Not many young (or even old, for that matter) Australians know very much about the the WW1 Battle of Fromelles even though it was the darkest day ever in Australian history.
Today is the 103rd anniversary of that battle and I attended, along with other members of The Friends of the 15th Brigade Association, a wonderful commemorative service at the ‘Cobbers Statue’ in the grounds of the Shrine of Remembrance here in Melbourne. This statue is a copy of the original one on the battlefield at Fromelles in France. It depicts a sergeant of the 57th Battalion rescuing a wounded soldier from No Mans Land between the British and German trenches.. Jill and I attended the unveiling ceremony of this statue in 2008 and you can read about that event HERE.
The Friends of the 15th Brigade commemorate the leadership of Brigadier General ‘Pompey’ Elliot whose five battalions formed the 15th Brigade within the 5th Division of the WW1 Australian Imperial Force. After the war, he was one of the three most famous names of WW1 in Australia and my grandfather served as a Sergeant in one of his Battalions, the 57th. My good friend, Ken Wriedt’s grandfather served in the 60th Battalion, another component of the 15th Brigade, as a Lieutenant.
The action at Fromelles was the first engagement that most Australian soldiers in WW1 experienced on the Western Front in France. It was a disaster because of the leadership of inept and pompous British commanders under whom we operated at that stage of the war.
The ultimate commander was General (later Field Marshal). Sir Douiglas ‘The Butcher’ Haig. He was an old fashioned officer who believed in the value of the cavalry as a decisive element of battle. His belief was made completely irrelevant by the invention of then Gatling Gun in the American Civil War, however Haig persisted with this view and sent thousands of young men to their death. He even held this view for over ten years after the war was over.
He is the primary reason that when you visit the battlefields in France, you find yourself going from one Commonwealth War Graves Cemetery to another. The graveyards are everywhere, some of them very small, comprising only a handful of white marble headstones and others are huge. Many bear the inscription, A Soldier of the Great War / Known unto God. One sees so many of these cemeteries and so many headstones—along with the vast memorials at Thievpal, Ypres, and the Australian Memorial at Villers Brettoneux that bear the names of thousands of soldiers whose bodies were never recovered—that after a few hours of it, you feel numb and overwhelmed.
The British commander to whom the Australians then directly reported to was Lieutenant-General Sir Richard Haking. It was the inept performance of commanders like him that gave many of he British generals a reputation for stupidity and incompetence. Haking had a simplistic faith in all-out attacks. According to Haking, even if a defending force was stronger than the unit attacking it, the attackers would win. Such absurdity during a war dominated by heavy artillery, machine-guns and barbed wire had clearly been demonstrated by mid-1916 but Haking ordered the Fromelles attack without any consideration of the men and their lives.

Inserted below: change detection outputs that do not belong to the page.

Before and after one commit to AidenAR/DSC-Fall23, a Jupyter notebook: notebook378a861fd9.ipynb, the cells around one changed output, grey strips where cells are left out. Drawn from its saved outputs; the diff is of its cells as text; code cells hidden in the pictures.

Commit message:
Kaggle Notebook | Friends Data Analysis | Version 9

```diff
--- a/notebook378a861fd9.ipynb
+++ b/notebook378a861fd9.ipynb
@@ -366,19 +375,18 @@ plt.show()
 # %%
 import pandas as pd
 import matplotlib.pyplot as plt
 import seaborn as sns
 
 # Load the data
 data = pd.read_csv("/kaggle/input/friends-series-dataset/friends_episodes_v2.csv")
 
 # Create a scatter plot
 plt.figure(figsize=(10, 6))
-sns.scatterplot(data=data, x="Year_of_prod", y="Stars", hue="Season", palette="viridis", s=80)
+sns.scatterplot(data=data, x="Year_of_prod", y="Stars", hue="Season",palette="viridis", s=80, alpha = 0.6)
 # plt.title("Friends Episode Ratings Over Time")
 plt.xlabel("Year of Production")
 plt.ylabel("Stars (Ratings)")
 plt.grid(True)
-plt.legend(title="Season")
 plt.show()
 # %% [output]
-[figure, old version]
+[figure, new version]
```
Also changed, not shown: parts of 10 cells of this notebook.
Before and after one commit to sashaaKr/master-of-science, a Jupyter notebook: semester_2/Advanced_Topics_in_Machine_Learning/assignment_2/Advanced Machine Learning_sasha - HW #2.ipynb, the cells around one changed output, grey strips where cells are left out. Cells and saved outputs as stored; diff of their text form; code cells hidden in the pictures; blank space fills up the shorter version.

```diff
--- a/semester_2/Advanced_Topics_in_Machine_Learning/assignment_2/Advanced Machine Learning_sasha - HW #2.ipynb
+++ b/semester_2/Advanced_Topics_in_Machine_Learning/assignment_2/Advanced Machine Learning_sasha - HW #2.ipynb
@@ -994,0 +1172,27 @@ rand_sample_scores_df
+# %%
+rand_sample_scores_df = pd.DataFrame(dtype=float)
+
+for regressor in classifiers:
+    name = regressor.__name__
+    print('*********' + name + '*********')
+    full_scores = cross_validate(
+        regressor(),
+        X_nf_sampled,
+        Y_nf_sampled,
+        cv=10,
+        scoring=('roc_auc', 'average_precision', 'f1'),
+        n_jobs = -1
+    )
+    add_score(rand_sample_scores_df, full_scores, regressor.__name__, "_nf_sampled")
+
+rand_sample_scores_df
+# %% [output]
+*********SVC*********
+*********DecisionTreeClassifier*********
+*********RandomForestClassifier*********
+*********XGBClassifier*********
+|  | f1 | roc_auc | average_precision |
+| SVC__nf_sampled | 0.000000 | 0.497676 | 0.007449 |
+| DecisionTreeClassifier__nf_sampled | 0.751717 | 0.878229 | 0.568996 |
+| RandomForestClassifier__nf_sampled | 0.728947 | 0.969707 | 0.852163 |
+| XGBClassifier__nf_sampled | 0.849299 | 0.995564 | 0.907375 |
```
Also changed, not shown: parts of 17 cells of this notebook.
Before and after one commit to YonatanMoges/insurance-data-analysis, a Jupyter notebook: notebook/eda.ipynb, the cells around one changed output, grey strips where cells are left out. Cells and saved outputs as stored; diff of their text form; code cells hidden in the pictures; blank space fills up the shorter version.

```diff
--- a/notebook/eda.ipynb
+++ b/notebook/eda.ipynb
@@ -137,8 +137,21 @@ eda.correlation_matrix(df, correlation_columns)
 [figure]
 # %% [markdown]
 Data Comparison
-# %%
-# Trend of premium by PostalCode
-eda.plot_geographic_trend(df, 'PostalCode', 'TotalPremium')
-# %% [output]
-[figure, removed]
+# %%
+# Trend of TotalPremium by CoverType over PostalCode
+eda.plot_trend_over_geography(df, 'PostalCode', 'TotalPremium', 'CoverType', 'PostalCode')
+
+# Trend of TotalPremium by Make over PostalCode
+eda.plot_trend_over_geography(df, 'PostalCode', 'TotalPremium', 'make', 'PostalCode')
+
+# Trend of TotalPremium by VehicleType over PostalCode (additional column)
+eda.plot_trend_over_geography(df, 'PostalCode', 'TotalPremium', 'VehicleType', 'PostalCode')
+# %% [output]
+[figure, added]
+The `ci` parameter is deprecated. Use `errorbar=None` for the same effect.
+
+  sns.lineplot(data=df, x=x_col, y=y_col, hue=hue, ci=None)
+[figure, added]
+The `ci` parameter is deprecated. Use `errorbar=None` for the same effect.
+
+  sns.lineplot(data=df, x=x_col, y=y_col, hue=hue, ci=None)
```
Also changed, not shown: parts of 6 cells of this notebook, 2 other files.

The magnitude of the Battle of Fromelles still stuns my imagination. It was only a feint – a skirmish to draw the German’s attention and prevent them sending reinforcements to the main Battle of the Somme, 100 kilometres to the South.. Fromelles was an epic of both slaughter and futility; a real waste of men and materiel such as we had never seen before, or since. On July 19 1916, Australians went ‘over the top’ and suffered over 5,550 casualties – more than the whole 10 months of the Gallipoli Campaign. Some 2,000 men died (of whom over 1200 were never found) and 400 who were taken prisoner. Considering all of this slaughter, we did not hold a single one of our objectives. The brunt of The Australian part of this battle fell on the 15th Brigade commanded by Pompey Elliot. He is reported as standing in tears as he counted his men returning from No Man’s Land after it was all over.
Around 410 of the men who died in this battle are buried in an unmarked grave at a cemetery called VC Corner, near Fromelles. Over recent years, another mass grave was discovered and around 250 bodies have been exhumed and reinterred with full military honours in a cemetery near Pheasant Wood. DNA from their descendants has enabled the identification of many previously unknown soldiers and their families now have some closure. The retired teacher, Lambis Englezos, who discovered this mass grave did a superb job as MC of today’s commemorative service. Andrew Guest, another Vietnam Veteran, whose Great Uncle participated in the battle at Fromelles read the names of those recently identified.
Today’s service was superbly organised and well run. It was attended by well over 100 people including representatives from government, veterans organisations, military and representatives of both the French and British Governments. I hope even more people will attend next year’s commemoration service.